For the word "ForgotPassword", search the records and show each line in which it occurs.

Web page revision data

══════════

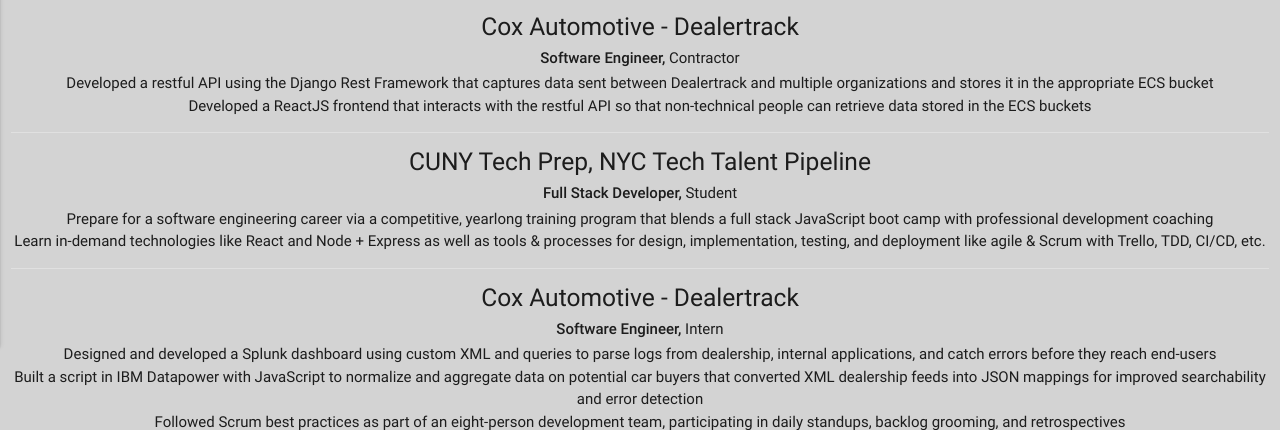
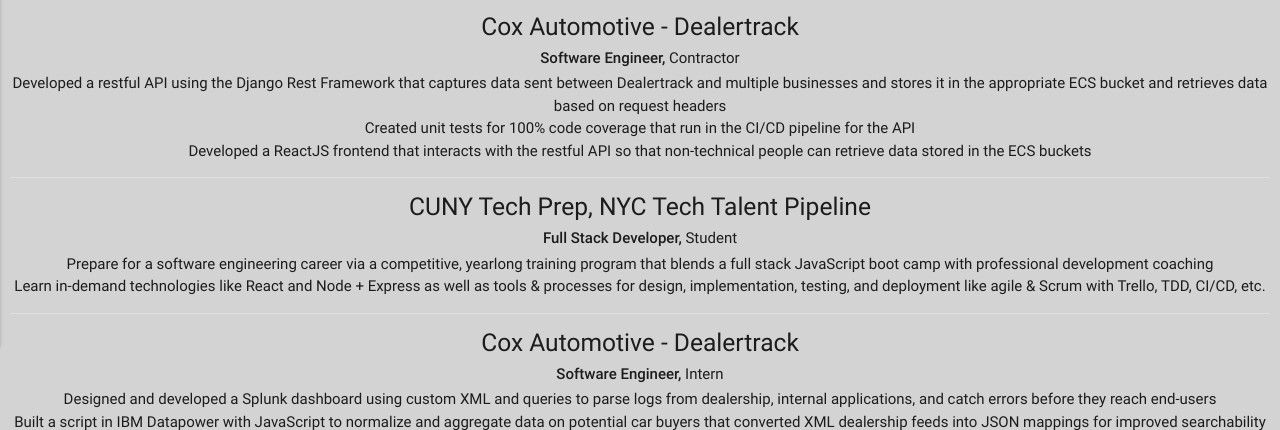
Before and after one commit to afranco07/new_portfolio_site, a Django app: page / in a window 1280 px wide. Shown: the part 514-944 px from the top of the page. Run offline with Django 3.2, Linux system fonts and the light colour scheme; data comes from the database, SQL or seed files in the repository; some libraries are stand-ins or nearby versions.

Commit message:
Updated experience for dealertrack contractor

```diff
--- a/templates/portfolio/infoTabs.html
+++ b/templates/portfolio/infoTabs.html
@@ -15,9 +15,14 @@
             <h5>Cox Automotive - Dealertrack</h5>
             <h6><strong>Software Engineer,</strong> Contractor</h6>
             <li>
-                Developed a restful API using the Django Rest Framework that
-                captures data sent between Dealertrack and multiple organizations
-                and stores it in the appropriate ECS bucket
+                Developed a restful API using the Django Rest Framework
+                that captures data sent between Dealertrack and multiple businesses
+                and stores it in the appropriate ECS bucket and retrieves data based
+                on request headers
+            </li>
+            <li>
+                Created unit tests for 100% code coverage that run in the CI/CD
+                pipeline for the API
             </li>
             <li>
                 Developed a ReactJS frontend that interacts with the restful API
```
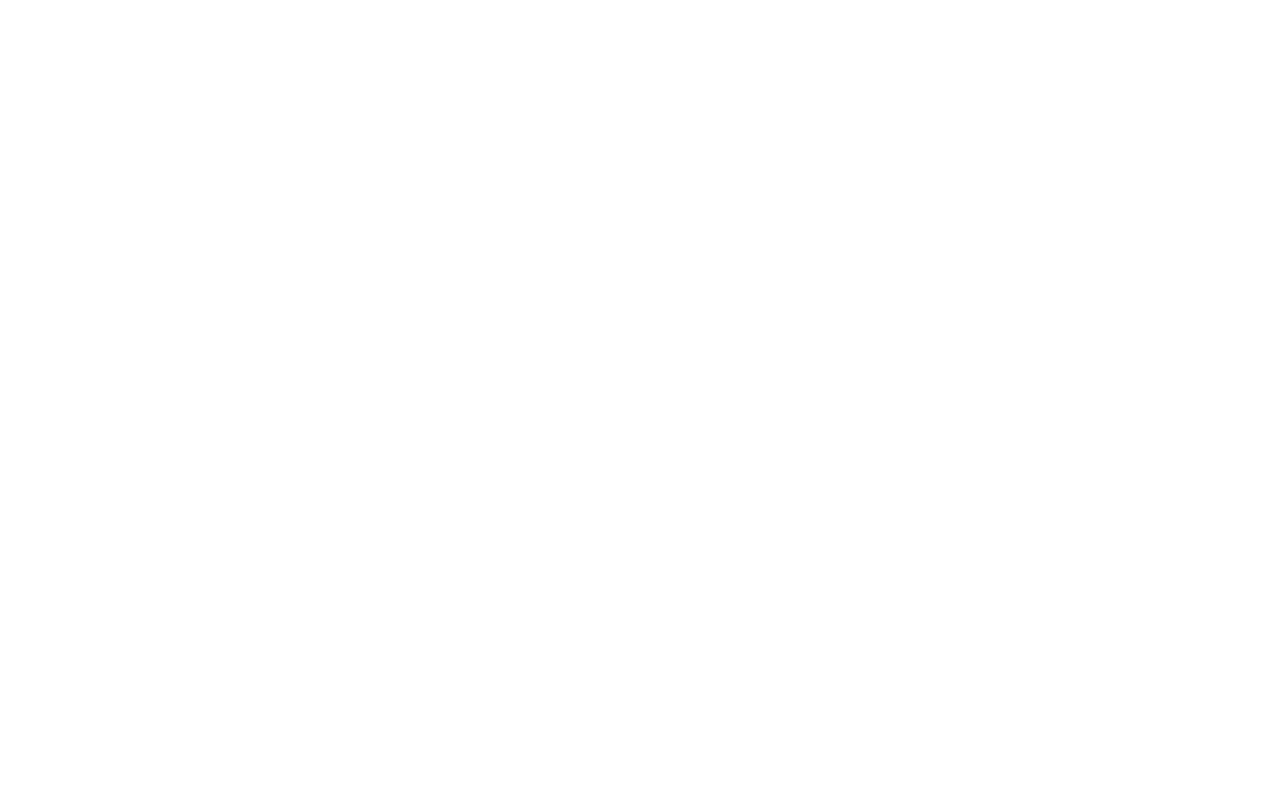
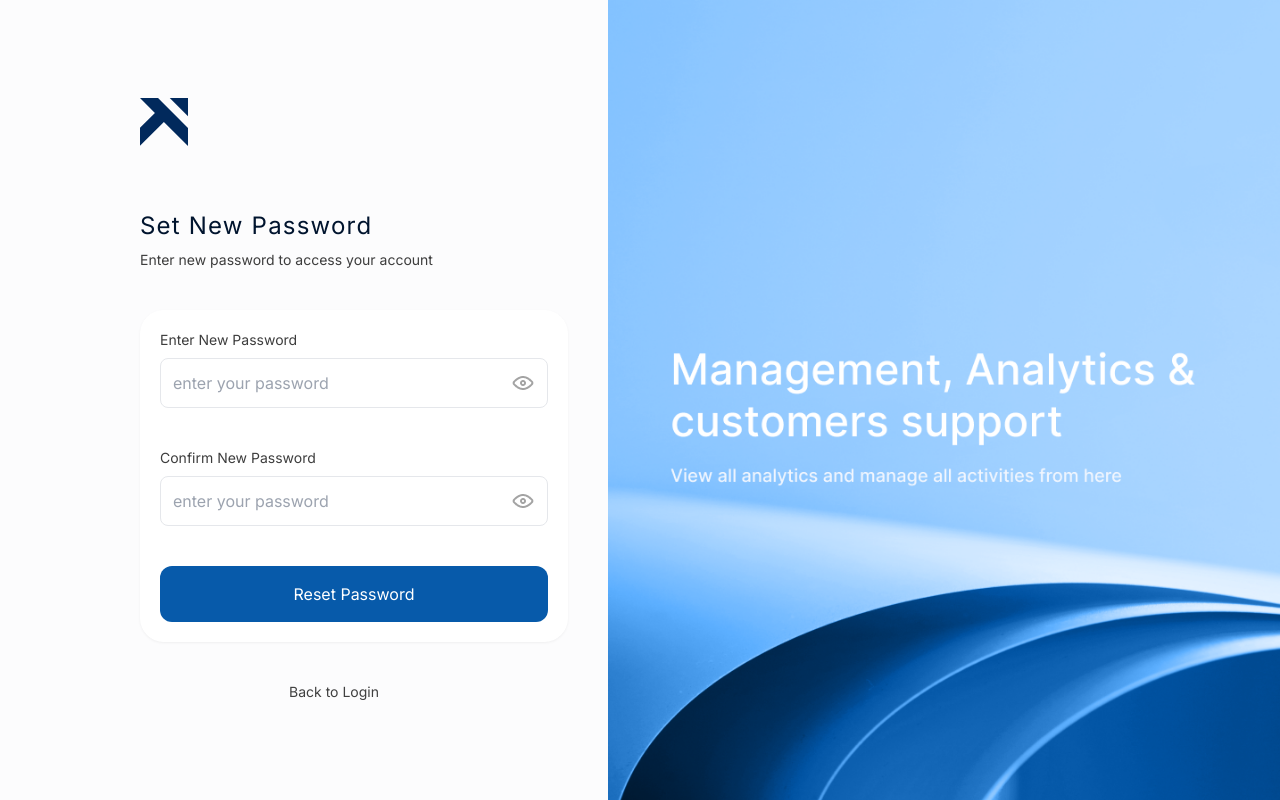
Before and after one commit to popsam22/lantan-frontend, a React (Vite) app: page /set-password in a window 1280 px wide. Before the commit this address had no page. Built offline with nearby package versions, Linux system fonts and the light colour scheme.

Commit message:
feat: set password

```diff
--- a/src/App.tsx
+++ b/src/App.tsx
@@ -7,6 +7,7 @@
 import Login from "./pages/Login";
 import Register from "./pages/register/Register";
 import ForgotPassword from "./pages/register/ForgotPassword";
+import SetPassword from "./pages/register/SetPassword";
 
 const App = () => {
   return (
@@ -15,6 +16,7 @@
         <Route path="/login" element={<Login />} />
         <Route path="/register" element={<Register />} />
         <Route path="/reset-password" element={<ForgotPassword />} />
+        <Route path="/set-password" element={<SetPassword />} />
         <Route path="/" element={<RootLayout />}>
           <Route index element={<Navigate to="/payments" replace />} />
           <Route index path="/payments" element={<Payments />} />
--- a/src/pages/Login.tsx
+++ b/src/pages/Login.tsx
@@ -8,8 +8,8 @@
   const navigate = useNavigate();
   return (
     <section>
-      <div className="flex justify-between flex-1 overflow-hidden h-screen">
-        <div className="flex flex-1 flex-col m-20 pl-5 justify-center">
+      <div className="flex justify-between flex-1 overflow-hidden h-screen bg-[#FCFCFD]">
+        <div className="flex flex-1 flex-col m-20 pl-5 justify-center w-full relative left-10">
           <div className="mb-16">
             <img
               src={Lantan}
@@ -89,7 +89,7 @@
           <img
             src={bg}
             alt="background image"
-            width={680}
+            width={672}
             height={900}
             className=""
           />
--- a/src/pages/register/ForgotPassword.tsx
+++ b/src/pages/register/ForgotPassword.tsx
@@ -7,8 +7,8 @@
   const navigate = useNavigate();
   return (
     <section>
-      <div className="flex justify-between flex-1 overflow-hidden h-screen">
-        <div className="flex flex-1 flex-col m-20 pl-5 justify-center">
+      <div className="flex justify-between flex-1 overflow-hidden h-screen bg-[#FCFCFD]">
+        <div className="flex flex-1 flex-col m-20 pl-5 justify-center w-full relative left-10">
           <div className="mb-16">
             <img
               src={Lantan}
@@ -66,7 +66,7 @@
           <img
             src={bg}
             alt="background image"
-            width={680}
+            width={672}
             height={900}
             className=""
           />
--- a/src/pages/register/Register.tsx
+++ b/src/pages/register/Register.tsx
@@ -7,8 +7,8 @@
   const navigate = useNavigate();
   return (
     <section>
-      <div className="flex justify-between flex-1 overflow-hidden h-screen">
-        <div className="flex flex-1 flex-col m-20 pl-5 justify-center">
+      <div className="flex justify-between flex-1 overflow-hidden h-screen bg-[#FCFCFD]">
+        <div className="flex flex-1 flex-col m-20 pl-5 justify-center w-full relative left-10">
           <div className="mb-16">
             <img
               src={Lantan}
@@ -72,7 +72,7 @@
           <img
             src={bg}
             alt="background image"
-            width={680}
+            width={672}
             height={900}
             className=""
           />
--- /dev/null
+++ b/src/pages/register/SetPassword.tsx
@@ -0,0 +1,103 @@
+import password from "../../assets/password.png";
+import Lantan from "../../assets/Lantan.svg";
+import bg from "../../assets/Frame 484.png";
+import { useNavigate } from "react-router-dom";
+
+const SetPassword = () => {
+  const navigate = useNavigate();
+  return (
+    <section>
+      <div className="flex justify-between flex-1 overflow-hidden h-screen bg-[#FCFCFD]">
+        <div className="flex flex-1 flex-col m-20 pl-5 justify-center w-full relative left-10">
+          <div className="mb-16">
+            <img
+              src={Lantan}
+              alt="lantan logo"
+              width={48}
+              height={48}
+              className="object-contain"
+            />
+          </div>
+          <div className="mb-10">
+            <h1 className="text-2xl text-[#00142E] tracking-wider mb-2">
+              Set New Password
+            </h1>
+            <p className="text-[#3D3D3D] text-sm">
+              Enter new password to access your account
+            </p>
+          </div>
+          <div className="flex flex-col items-center bg-white w-full max-w-[488px] p-5 mb-10 rounded-3xl drop-shadow-sm">
+            <div className="flex flex-col mb-10 w-full">
+              <label
+                htmlFor="new-password"
+                className="text-sm text-[#3D3D3D] mb-2"
+              >
+                Enter New Password
+              </label>
+              <div className="flex border p-3 rounded-lg justify-between ">
+                <input
+                  type="text"
+                  placeholder="enter your password"
+                  className="flex flex-1 outline-none"
+                />
+                <img
+                  src={password}
+                  alt="password"
+                  width={24}
+                  height={24}
+                  className="hover:cursor-pointer ml-2"
+                />
+              </div>
+            </div>
+            <div className="flex flex-col mb-10 w-full">
+              <label
+                htmlFor="confirm-password"
+                className="text-sm text-[#3D3D3D] mb-2"
+              >
+                Confirm New Password
+              </label>
+              <div className="flex border p-3 rounded-lg justify-between">
+                <input
+                  type="text"
+                  placeholder="enter your password"
+                  className="flex flex-1 outline-none"
+                />
+                <img
+                  src={password}
+                  alt="password"
+                  width={24}
+                  height={24}
+                  className="hover:cursor-pointer ml-2"
+                />
+              </div>
+            </div>
+            <div className="flex w-full">
+              <button className="w-full text-white rounded-xl p-4  bg-[#075AAA] hover:cursor-pointer">
+                Reset Password
+              </button>
+            </div>
+          </div>
+          <div className="flex justify-center items-center relative -left-5">
+            <p
+              className="text-sm text-[#404040] hover:cursor-pointer hover:text-[#075AAA]"
+              onClick={() => navigate("/login")}
+            >
+              Back to Login
+            </p>
+          </div>
+        </div>
+        <div>
+          <img
+            src={bg}
+            alt="background image"
+            width={672}
+            height={900}
+            className=""
+          />
+        </div>
+      </div>
+    </section>
+  );
+};
+
+export default SetPassword;
```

══════════

*Reply to the task:*
 import ForgotPassword from "./pages/register/ForgotPassword";
         <Route path="/reset-password" element={<ForgotPassword />} />
--- a/src/pages/register/ForgotPassword.tsx
+++ b/src/pages/register/ForgotPassword.tsx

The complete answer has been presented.